16.20 - Temperature-Based Block-Level Compression - Teradata Database - Teradata Vantage NewSQL Engine

Teradata Vantage™ - Database Design

Product
Teradata Database
Teradata Vantage NewSQL Engine
Release Number
16.20
Release Date
March 2019
Content Type
User Guide
Publication ID
B035-1094-162K
Language
English (United States)

This section summarizes the benefits, best uses, and restrictions of temperature-based block-level compression in Teradata Database.

Benefits of Temperature-Based Block-Level Compression

  • Controlled by Teradata Virtual Storage
  • Can specify for all user data tables, or can apply it at the level of individual tables

    When applied to an individual table, impacts all compressible subtables and structures associated with that table.

    When applied at the level of individual tables, specified compression is inherited by all of the compressible subtables associated with that table, including the following:

    • Primary data tables
    • Fallback data tables
    • Index fallback subtables
    • CLOB subtables
  • Can use query bands in addition to automatic compression to manage the compression status of tables under the control of temperature-based block-level compression
  • Can use query bands to load temperature-sensitive tables in either compressed or uncompressed format if you want a uniform compression state and you know the expected temperature of the data being loaded

    For more information about using query bands with temperature-based block-level compression, see Teradata Vantage™ SQL Data Definition Language Detailed Topics , B035-1184 .

  • Has no effect on table header size

Best Use of Temperature-Based Block-Level Compression

  • Large tables where a WARM or HOT subset of their data is accessed frequently
  • Tables whose temperature profile is relatively stable across time
  • Large row-partitioned tables whose activity is concentrated in currently WARM or HOT row partitions, but whose older row partitions are relatively dormant and COLD
  • Column-partitioned tables because their frequently accessed data is grouped together in columnar partitions that are WARM or HOT and other column partitions that are relatively dormant and COLD

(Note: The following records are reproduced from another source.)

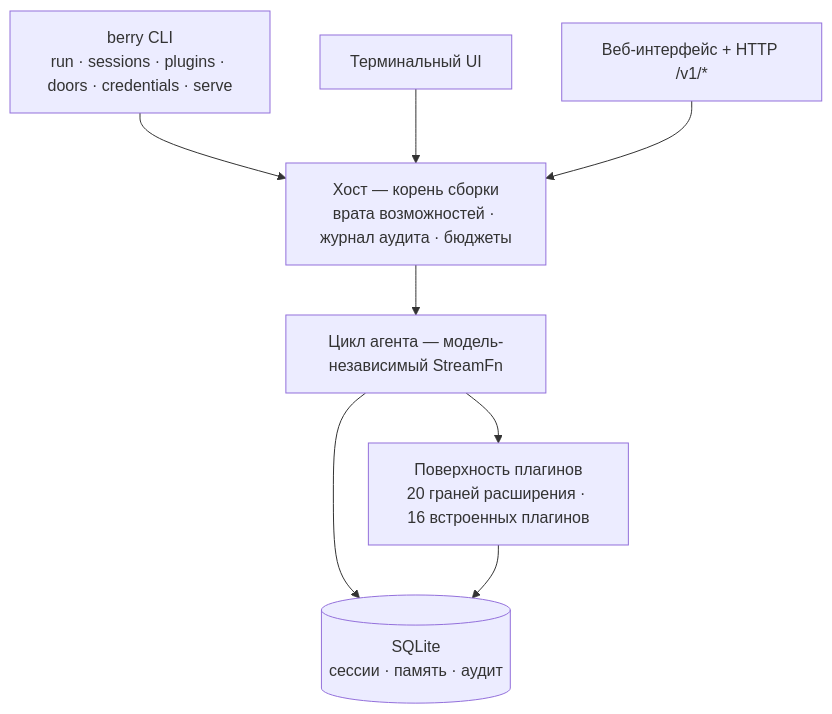
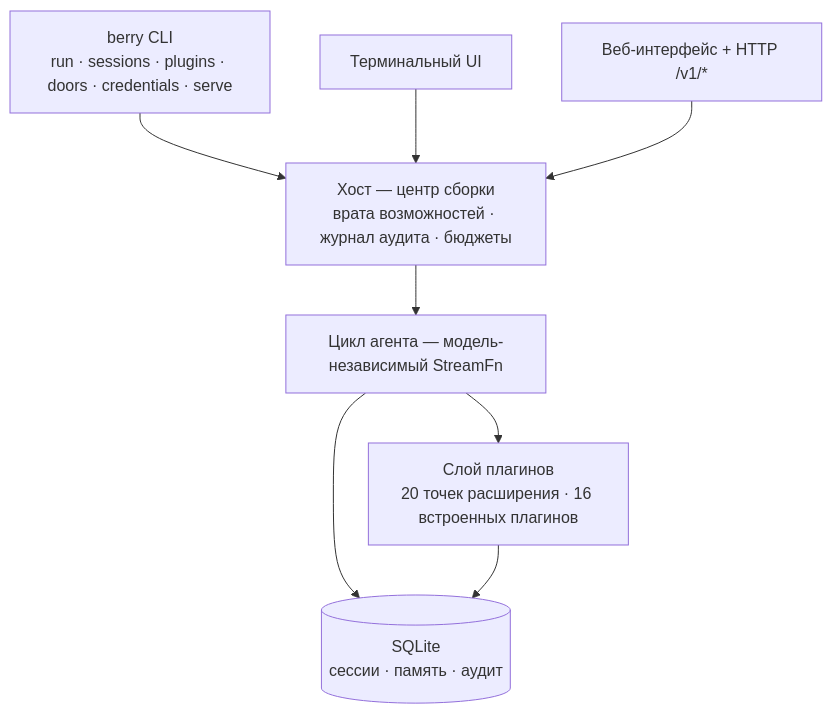
Before and after one commit to miuiadmin/berry-agent: the diagram in README.ru.md, drawn with Mermaid. The commit also changed other lines of this file and 7 other files, not shown here.

First line of the commit message:
fix(copy): 公开文档面全域收割——五语 mermaid 旧族（assembly root/Plugin surface/20 extension faces→hub/layer/points）+ 装载体句 surface→mechanism + ko 网络表面→行为 + usage 件族四处 + 篇号引用四处摘除（wf_db273e73 docs-P1/P2+anchor，六语同批随行律）

````diff
--- a/README.ru.md
+++ b/README.ru.md
@@ -177,17 +177,17 @@
 ```mermaid
 graph TD
     CLI["berry CLI<br/>run · sessions · plugins · doors · credentials · serve"]
     TUI["Терминальный UI"]
     WEB["Веб-интерфейс + HTTP /v1/*"]
-    HOST["Хост — корень сборки<br/>врата возможностей · журнал аудита · бюджеты"]
+    HOST["Хост — центр сборки<br/>врата возможностей · журнал аудита · бюджеты"]
     LOOP["Цикл агента — модель-независимый StreamFn"]
-    PLUGINS["Поверхность плагинов<br/>20 граней расширения · 16 встроенных плагинов"]
+    PLUGINS["Слой плагинов<br/>20 точек расширения · 16 встроенных плагинов"]
     STORE[("SQLite<br/>сессии · память · аудит")]
     CLI --> HOST
     TUI --> HOST
     WEB --> HOST
     HOST --> LOOP
     LOOP --> PLUGINS
     LOOP --> STORE
     PLUGINS --> STORE
 ```
````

Restrictions and Limitations of Temperature-Based Block-Level Compression

  • Only applies to cylinders containing permanent tables
  • Can make the data have a warmer temperature than it had when it was uncompressed because after compression and cylinder consolidation, each cylinder contains more data than it previously had
  • Because Teradata Virtual Storage measures temperature at the cylinder level, a greater number of data blocks could mean a higher cylinder access count